#### TASK OBJECTIVE:
Only the lines that include "README" should be copied from the data below.

#### SUPPLIED RECORDS:
———

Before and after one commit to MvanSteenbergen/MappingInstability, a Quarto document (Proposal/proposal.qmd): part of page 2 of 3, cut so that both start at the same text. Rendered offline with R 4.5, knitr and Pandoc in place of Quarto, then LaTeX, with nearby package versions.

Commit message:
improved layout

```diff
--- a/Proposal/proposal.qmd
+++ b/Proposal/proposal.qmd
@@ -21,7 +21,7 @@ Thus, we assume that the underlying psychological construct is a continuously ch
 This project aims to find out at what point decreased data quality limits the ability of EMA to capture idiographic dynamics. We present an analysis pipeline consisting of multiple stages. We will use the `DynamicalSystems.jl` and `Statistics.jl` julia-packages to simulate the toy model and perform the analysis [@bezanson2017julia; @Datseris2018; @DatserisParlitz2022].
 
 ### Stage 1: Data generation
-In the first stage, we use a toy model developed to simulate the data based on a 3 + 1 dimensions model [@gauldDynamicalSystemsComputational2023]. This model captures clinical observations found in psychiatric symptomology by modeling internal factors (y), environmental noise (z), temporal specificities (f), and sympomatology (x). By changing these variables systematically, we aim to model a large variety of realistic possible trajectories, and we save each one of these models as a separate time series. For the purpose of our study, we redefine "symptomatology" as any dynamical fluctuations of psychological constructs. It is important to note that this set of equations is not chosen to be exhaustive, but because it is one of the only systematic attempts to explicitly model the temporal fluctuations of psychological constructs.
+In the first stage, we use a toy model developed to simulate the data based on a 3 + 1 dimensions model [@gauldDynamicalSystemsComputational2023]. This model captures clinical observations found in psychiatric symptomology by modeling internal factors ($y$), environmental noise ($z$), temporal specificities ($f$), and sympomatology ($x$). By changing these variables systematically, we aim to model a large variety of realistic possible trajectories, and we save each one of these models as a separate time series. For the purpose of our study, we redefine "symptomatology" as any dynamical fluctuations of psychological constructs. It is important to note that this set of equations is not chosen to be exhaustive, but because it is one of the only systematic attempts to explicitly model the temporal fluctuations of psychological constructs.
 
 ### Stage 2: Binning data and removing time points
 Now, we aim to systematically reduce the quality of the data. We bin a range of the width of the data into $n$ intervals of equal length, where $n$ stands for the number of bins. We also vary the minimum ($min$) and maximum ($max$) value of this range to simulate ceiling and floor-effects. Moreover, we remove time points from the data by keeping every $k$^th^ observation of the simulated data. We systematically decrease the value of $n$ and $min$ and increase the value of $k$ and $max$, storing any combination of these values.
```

———

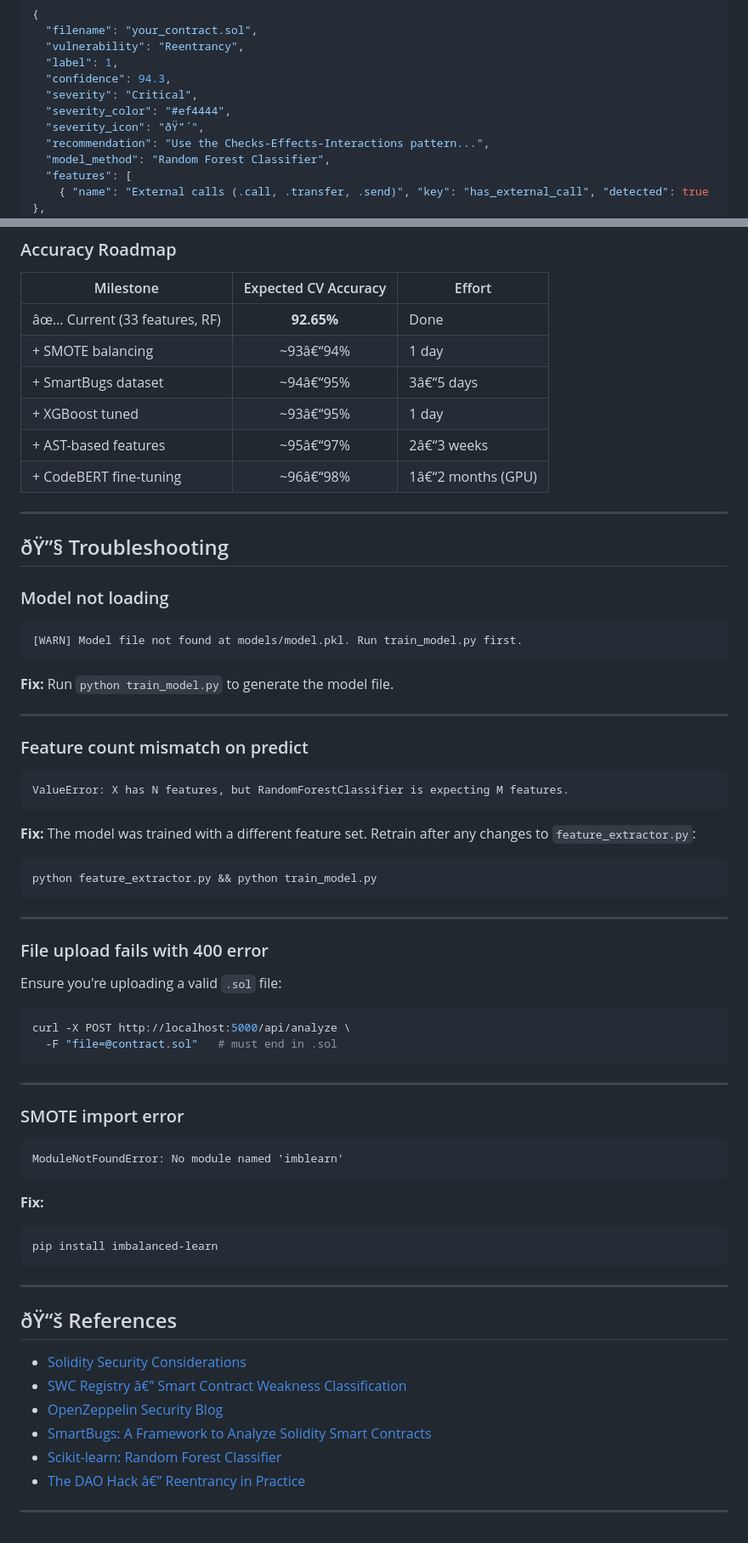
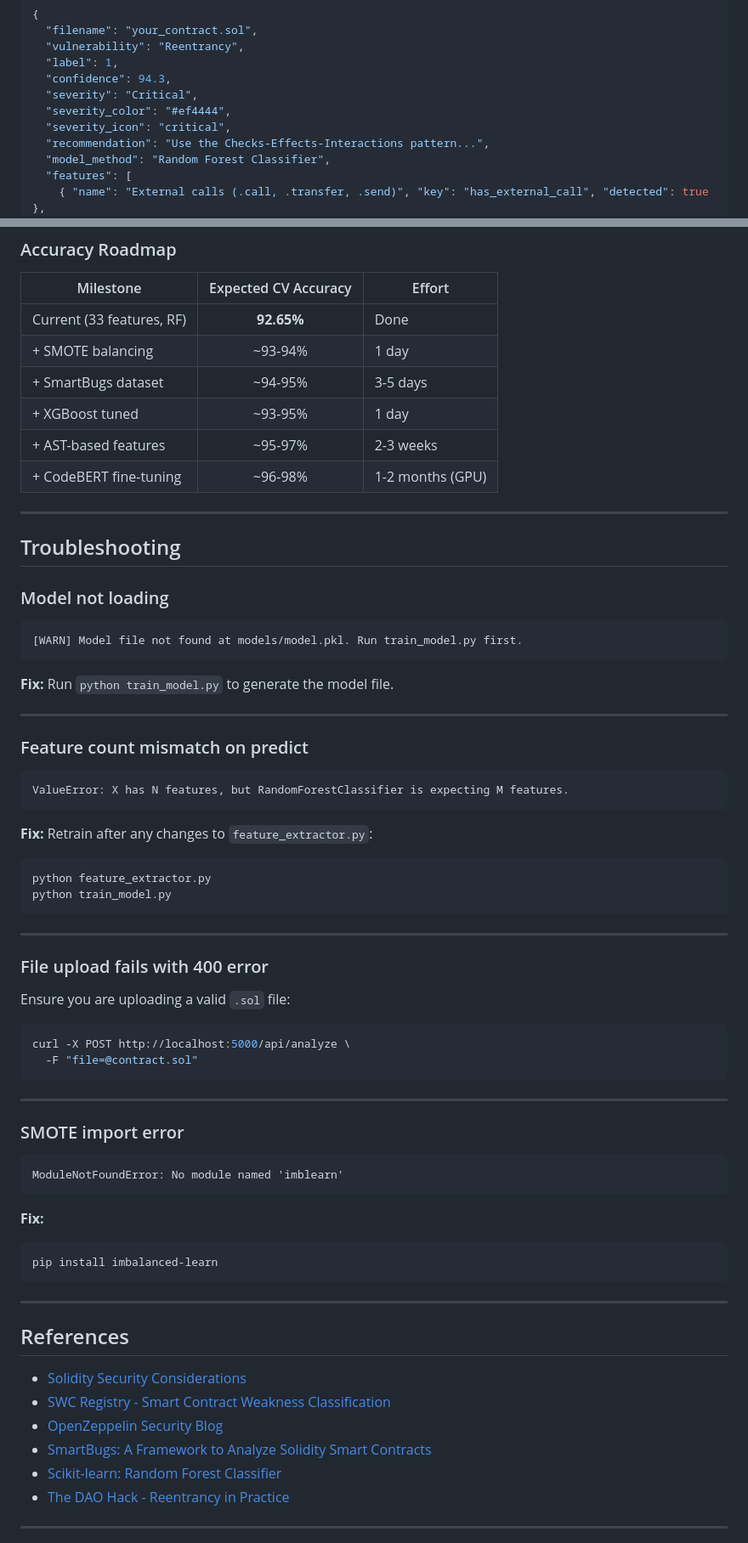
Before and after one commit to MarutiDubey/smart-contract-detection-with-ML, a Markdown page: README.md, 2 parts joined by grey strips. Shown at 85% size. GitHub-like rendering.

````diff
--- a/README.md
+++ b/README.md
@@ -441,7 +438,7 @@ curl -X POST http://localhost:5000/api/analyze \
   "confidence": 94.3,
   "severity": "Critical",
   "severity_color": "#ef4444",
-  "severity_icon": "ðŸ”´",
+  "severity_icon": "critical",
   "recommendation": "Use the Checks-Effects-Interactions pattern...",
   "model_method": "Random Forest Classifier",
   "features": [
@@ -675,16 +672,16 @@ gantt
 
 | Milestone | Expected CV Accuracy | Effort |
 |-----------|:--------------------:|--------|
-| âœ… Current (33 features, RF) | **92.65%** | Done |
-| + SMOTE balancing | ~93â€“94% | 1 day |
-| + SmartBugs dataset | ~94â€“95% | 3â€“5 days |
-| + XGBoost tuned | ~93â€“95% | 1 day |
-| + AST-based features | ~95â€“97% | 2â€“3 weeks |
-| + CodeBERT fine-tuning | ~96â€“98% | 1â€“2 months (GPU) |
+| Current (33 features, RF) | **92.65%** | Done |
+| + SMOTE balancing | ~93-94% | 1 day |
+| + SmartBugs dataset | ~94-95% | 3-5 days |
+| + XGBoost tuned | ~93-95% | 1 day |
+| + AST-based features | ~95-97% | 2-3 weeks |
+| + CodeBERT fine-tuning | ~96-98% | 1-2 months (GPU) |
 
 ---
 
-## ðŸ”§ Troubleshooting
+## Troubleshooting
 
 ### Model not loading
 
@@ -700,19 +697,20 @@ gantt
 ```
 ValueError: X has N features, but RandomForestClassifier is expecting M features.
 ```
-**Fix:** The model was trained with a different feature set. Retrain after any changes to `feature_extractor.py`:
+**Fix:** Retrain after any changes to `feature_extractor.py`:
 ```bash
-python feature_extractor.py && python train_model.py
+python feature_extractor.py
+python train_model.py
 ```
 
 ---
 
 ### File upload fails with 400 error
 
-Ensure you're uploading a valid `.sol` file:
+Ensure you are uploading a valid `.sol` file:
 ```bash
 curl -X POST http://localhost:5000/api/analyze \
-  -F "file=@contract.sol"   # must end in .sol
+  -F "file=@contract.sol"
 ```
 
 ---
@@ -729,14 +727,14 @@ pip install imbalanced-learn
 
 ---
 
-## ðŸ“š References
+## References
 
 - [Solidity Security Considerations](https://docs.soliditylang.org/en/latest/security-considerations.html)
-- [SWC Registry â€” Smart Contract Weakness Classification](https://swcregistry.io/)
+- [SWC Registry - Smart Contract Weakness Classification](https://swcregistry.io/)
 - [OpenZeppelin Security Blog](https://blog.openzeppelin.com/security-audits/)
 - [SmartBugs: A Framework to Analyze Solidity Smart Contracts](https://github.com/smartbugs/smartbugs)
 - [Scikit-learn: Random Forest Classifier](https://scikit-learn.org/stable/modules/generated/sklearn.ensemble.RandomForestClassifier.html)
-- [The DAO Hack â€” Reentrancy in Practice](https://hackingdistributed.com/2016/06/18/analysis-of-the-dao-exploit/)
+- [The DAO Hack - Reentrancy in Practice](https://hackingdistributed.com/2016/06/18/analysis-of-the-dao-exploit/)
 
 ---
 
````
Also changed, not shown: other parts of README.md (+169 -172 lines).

———

#### RESULT FOR THIS TASK:
Before and after one commit to MarutiDubey/smart-contract-detection-with-ML, a Markdown page: README.md, 2 parts joined by grey strips. Shown at 85% size. GitHub-like rendering.
--- a/README.md
+++ b/README.md
Also changed, not shown: other parts of README.md (+169 -172 lines).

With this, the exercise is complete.